In fact, the first time Tennyson reunited with the USGA was nine years later at the USGA Senior Amateur at Victoria National in Newburgh, Ind. But the then-44-year-old didn’t participate as a competitor, but as a member of the championship committee, serving as general chairman Keith Bratton’s right-hand man.
“I helped with a lot of fundraising and organizational things like that because we ran our event a little bit differently than most events would typically be run at that level,” said Tennyson.
The Senior Amateur didn’t re-ignite Tennyson’s passion for competition, although he did get his amateur status back two years later.
So why would Tennyson file an entry for this year’s U.S. Mid-Amateur?
The answer: Nothing more than a whim.
“It’s kind of interesting, the company I was running out here in California got sold so I have time now,” said Tennyson. “I’m in between employment and literally I was just sitting on the couch and thought, ‘You know the Mid-Am is probably coming up. I wonder when the qualifier is.’ So I logged on the computer, saw the deadline for entry was [approaching] and I thought, ‘Hey, why not enter.’ ”
Tennyson qualified for the Mid-Amateur at Glendora (Calif.) Country Club, firing a 71 to earn the fourth and final spot into the championship, which will be held Sept. 8-13 at Conway Farms Golf Club in Lake Forest, Ill. The nearby Knollwood Club will serve as the companion stroke-play qualifying venue. Tennyson’s appearance will be his first in a USGA championship since the 1997 U.S. Open.
“I don’t play any individual competitions and haven’t in a long, long time so it was a different feeling for me to go out and play my own ball,” said Tennyson. “Eighteen holes without anybody there as a partner, having to finish every hole … it was really fun for me to put myself in that situation, mentally and emotionally.
“Having to tough it out and make the tough pars and make a birdie coming down the stretch; it was all very satisfying to do that again after such a long hiatus and perform well enough to get through.”
Fifteen years removed from the professional game and the PGA Tour, Tennyson is no longer as serious about golf than he once was. The Mid-Amateur will be his first individual competition in more than a decade. If he plays at all these days, it’s usually in charity scrambles or best-ball events.
The U.S. Mid-Amateur is often referred to as “the working man’s championship,” and with Tennyson’s current employment status, he undoubtedly holds an advantage; though not the one you might think.
With newfound time on his hands, one would assume Tennyson would spend most of his days at the course, or maybe a driving range, but he said he still only plays about once a week.
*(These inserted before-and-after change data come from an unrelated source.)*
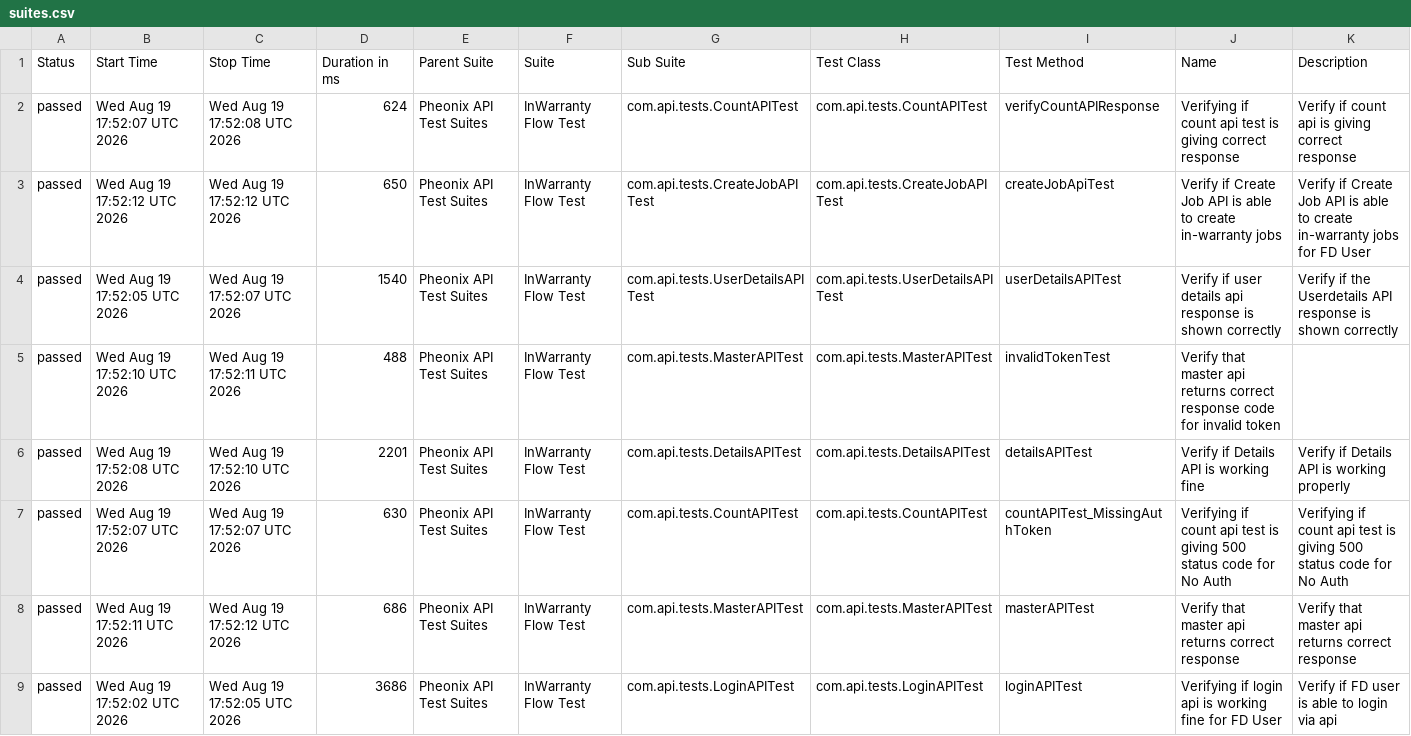
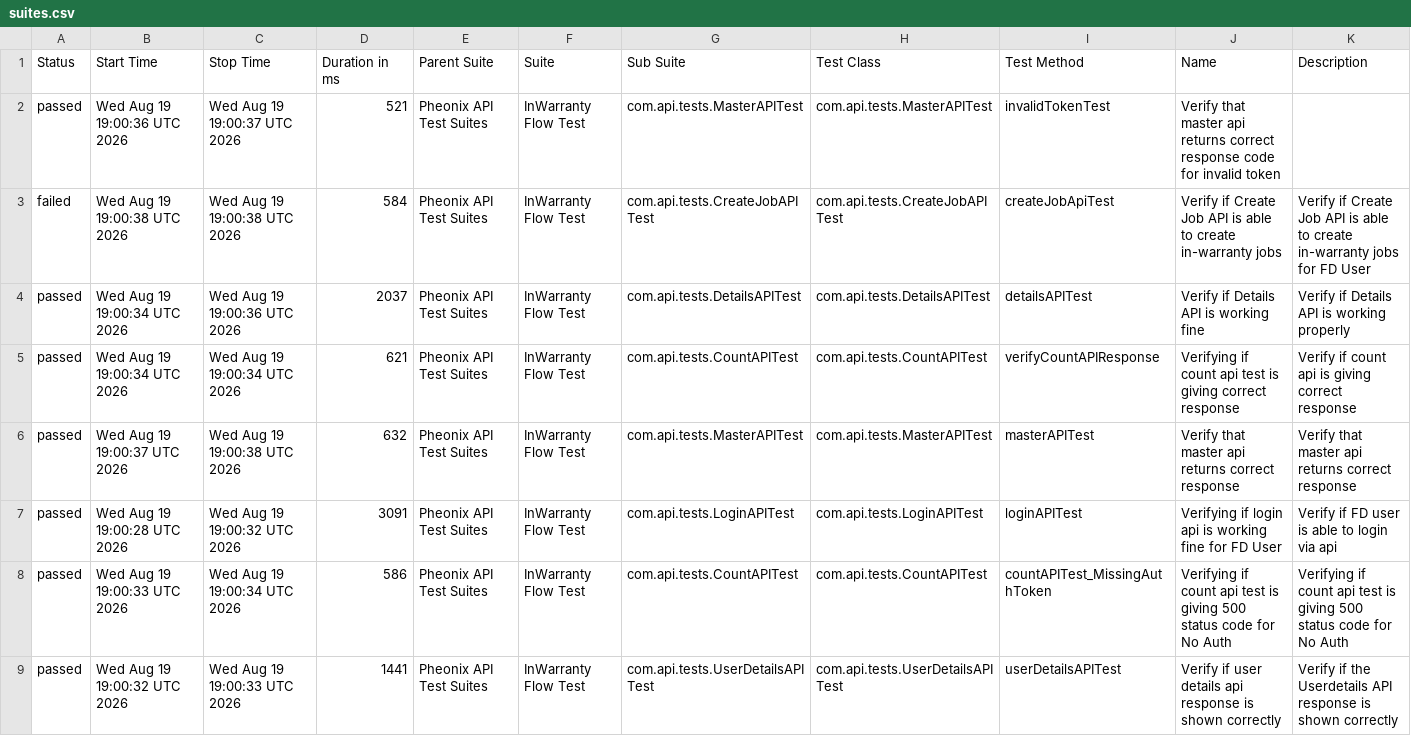
Before and after one commit to kstvds24/Phoenix-TestAutomationFrameWork, a CSV file: data/suites.csv, drawn as a sheet.

```diff
--- a/data/suites.csv
+++ b/data/suites.csv
@@ -1,9 +1,9 @@
 "Status","Start Time","Stop Time","Duration in ms","Parent Suite","Suite","Sub Suite","Test Class","Test Method","Name","Description"
-"passed","Wed Aug 19 17:52:07 UTC 2026","Wed Aug 19 17:52:08 UTC 2026","624","Pheonix API Test Suites","InWarranty Flow Test","com.api.tests.CountAPITest","com.api.tests.CountAPITest","verifyCountAPIResponse","Verifying if count api test is giving correct response","Verify if count api is giving correct response"
-"passed","Wed Aug 19 17:52:12 UTC 2026","Wed Aug 19 17:52:12 UTC 2026","650","Pheonix API Test Suites","InWarranty Flow Test","com.api.tests.CreateJobAPITest","com.api.tests.CreateJobAPITest","createJobApiTest","Verify if Create Job API is able to create in-warranty jobs","Verify if Create Job API is able to create in-warranty jobs for FD User"
-"passed","Wed Aug 19 17:52:05 UTC 2026","Wed Aug 19 17:52:07 UTC 2026","1540","Pheonix API Test Suites","InWarranty Flow Test","com.api.tests.UserDetailsAPITest","com.api.tests.UserDetailsAPITest","userDetailsAPITest","Verify if user details api response is shown correctly","Verify if the Userdetails API response is shown correctly"
-"passed","Wed Aug 19 17:52:10 UTC 2026","Wed Aug 19 17:52:11 UTC 2026","488","Pheonix API Test Suites","InWarranty Flow Test","com.api.tests.MasterAPITest","com.api.tests.MasterAPITest","invalidTokenTest","Verify that master api returns correct response code for invalid token",""
-"passed","Wed Aug 19 17:52:08 UTC 2026","Wed Aug 19 17:52:10 UTC 2026","2201","Pheonix API Test Suites","InWarranty Flow Test","com.api.tests.DetailsAPITest","com.api.tests.DetailsAPITest","detailsAPITest","Verify if Details API is working fine","Verify if Details API is working properly"
-"passed","Wed Aug 19 17:52:07 UTC 2026","Wed Aug 19 17:52:07 UTC 2026","630","Pheonix API Test Suites","InWarranty Flow Test","com.api.tests.CountAPITest","com.api.tests.CountAPITest","countAPITest_MissingAuthToken","Verifying if count api test is giving 500 status code for No Auth","Verifying if count api test is giving 500 status code for No Auth"
-"passed","Wed Aug 19 17:52:11 UTC 2026","Wed Aug 19 17:52:12 UTC 2026","686","Pheonix API Test Suites","InWarranty Flow Test","com.api.tests.MasterAPITest","com.api.tests.MasterAPITest","masterAPITest","Verify that master api returns correct response","Verify that master api returns correct response"
-"passed","Wed Aug 19 17:52:02 UTC 2026","Wed Aug 19 17:52:05 UTC 2026","3686","Pheonix API Test Suites","InWarranty Flow Test","com.api.tests.LoginAPITest","com.api.tests.LoginAPITest","loginAPITest","Verifying if login api is working fine for FD User","Verify if FD user is able to login via api"
+"passed","Wed Aug 19 19:00:36 UTC 2026","Wed Aug 19 19:00:37 UTC 2026","521","Pheonix API Test Suites","InWarranty Flow Test","com.api.tests.MasterAPITest","com.api.tests.MasterAPITest","invalidTokenTest","Verify that master api returns correct response code for invalid token",""
+"failed","Wed Aug 19 19:00:38 UTC 2026","Wed Aug 19 19:00:38 UTC 2026","584","Pheonix API Test Suites","InWarranty Flow Test","com.api.tests.CreateJobAPITest","com.api.tests.CreateJobAPITest","createJobApiTest","Verify if Create Job API is able to create in-warranty jobs","Verify if Create Job API is able to create in-warranty jobs for FD User"
+"passed","Wed Aug 19 19:00:34 UTC 2026","Wed Aug 19 19:00:36 UTC 2026","2037","Pheonix API Test Suites","InWarranty Flow Test","com.api.tests.DetailsAPITest","com.api.tests.DetailsAPITest","detailsAPITest","Verify if Details API is working fine","Verify if Details API is working properly"
+"passed","Wed Aug 19 19:00:34 UTC 2026","Wed Aug 19 19:00:34 UTC 2026","621","Pheonix API Test Suites","InWarranty Flow Test","com.api.tests.CountAPITest","com.api.tests.CountAPITest","verifyCountAPIResponse","Verifying if count api test is giving correct response","Verify if count api is giving correct response"
+"passed","Wed Aug 19 19:00:37 UTC 2026","Wed Aug 19 19:00:38 UTC 2026","632","Pheonix API Test Suites","InWarranty Flow Test","com.api.tests.MasterAPITest","com.api.tests.MasterAPITest","masterAPITest","Verify that master api returns correct response","Verify that master api returns correct response"
+"passed","Wed Aug 19 19:00:28 UTC 2026","Wed Aug 19 19:00:32 UTC 2026","3091","Pheonix API Test Suites","InWarranty Flow Test","com.api.tests.LoginAPITest","com.api.tests.LoginAPITest","loginAPITest","Verifying if login api is working fine for FD User","Verify if FD user is able to login via api"
+"passed","Wed Aug 19 19:00:33 UTC 2026","Wed Aug 19 19:00:34 UTC 2026","586","Pheonix API Test Suites","InWarranty Flow Test","com.api.tests.CountAPITest","com.api.tests.CountAPITest","countAPITest_MissingAuthToken","Verifying if count api test is giving 500 status code for No Auth","Verifying if count api test is giving 500 status code for No Auth"
+"passed","Wed Aug 19 19:00:32 UTC 2026","Wed Aug 19 19:00:33 UTC 2026","1441","Pheonix API Test Suites","InWarranty Flow Test","com.api.tests.UserDetailsAPITest","com.api.tests.UserDetailsAPITest","userDetailsAPITest","Verify if user details api response is shown correctly","Verify if the Userdetails API response is shown correctly"
```
Also changed, not shown: data/behaviors.csv, 57 other files.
“It is definitely easier mentally more than anything else not to have to juggle work and golf,” said Tennyson. “When you’re working [full-time] at the level I was, your mind is always full of all these things you have to do. So now my mind is much clearer these days than it would have been a few months ago. And that’s a big advantage on the golf course, probably the biggest advantage.”
Yet, with Tennyson’s lack of practice and admittedly little preparation for this championship, a relaxed attitude can only propel him so far against elite competition. Tennyson’s approach is nowhere near as serious as it once was, even though he’s made triple the tee times since his company was sold.
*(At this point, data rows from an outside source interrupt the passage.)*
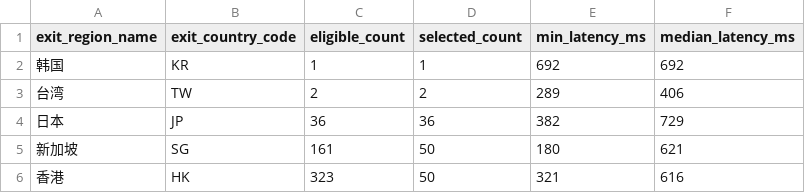
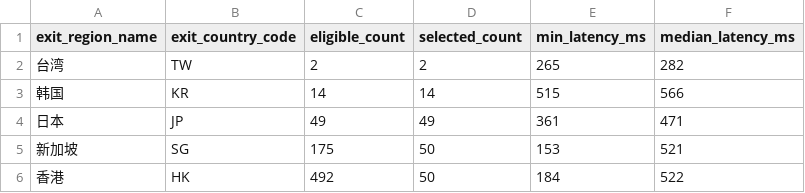
Before and after one commit to User-Pass320/bestcf-auto, a CSV file: public/bestcf_region_counts.csv, drawn as a sheet.

```diff
--- a/public/bestcf_region_counts.csv
+++ b/public/bestcf_region_counts.csv
@@ -1,6 +1,6 @@
 exit_region_name,exit_country_code,eligible_count,selected_count,min_latency_ms,median_latency_ms
-韩国,KR,1,1,692,692
-台湾,TW,2,2,289,406
-日本,JP,36,36,382,729
-新加坡,SG,161,50,180,621
-香港,HK,323,50,321,616
+台湾,TW,2,2,265,282
+韩国,KR,14,14,515,566
+日本,JP,49,49,361,471
+新加坡,SG,175,50,153,521
+香港,HK,492,50,184,522
```
Also changed, not shown: public/bestcf_geo_provider_stats.csv, public/bestcf_sources.csv, 3 other files.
“I play purely for social reasons and I think the biggest difference will be that when I’m out on the course [at Conway and Knollwood,] there will be a lot of people that are really serious about their golf game and really serious about the competition, and I’ll just be playing golf,” Tennyson said.
Like most golfers who have qualified for this year’s Mid-Amateur, Tennyson’s primary goal is simply to make match play. However, physical issues could be the biggest obstacle that keeps him from being one of the 64 match-play participants out of the 264-player field.
“I have a lot of neck and back issues so I’m concerned with how my body is going to hold up and what it’s going to be able to do just in the qualifying rounds, much less if I had to play 36 holes in a day,” said Tennyson. “But I certainly think that its realistic for me to qualify for match play so that’s my real goal … and just see what happens from there.”
Fifteen years away from elite-level golf has given Tennyson some perspective on life and the game. Without the worries of playing for a paycheck or a livelihood, his outlook is calm, cool and collected. But could Tennyson’s indifference for practice prove to be his downfall?
Only time will tell.
Kelly O’Shea is the USGA’s online summer intern. Email her at email@example.com.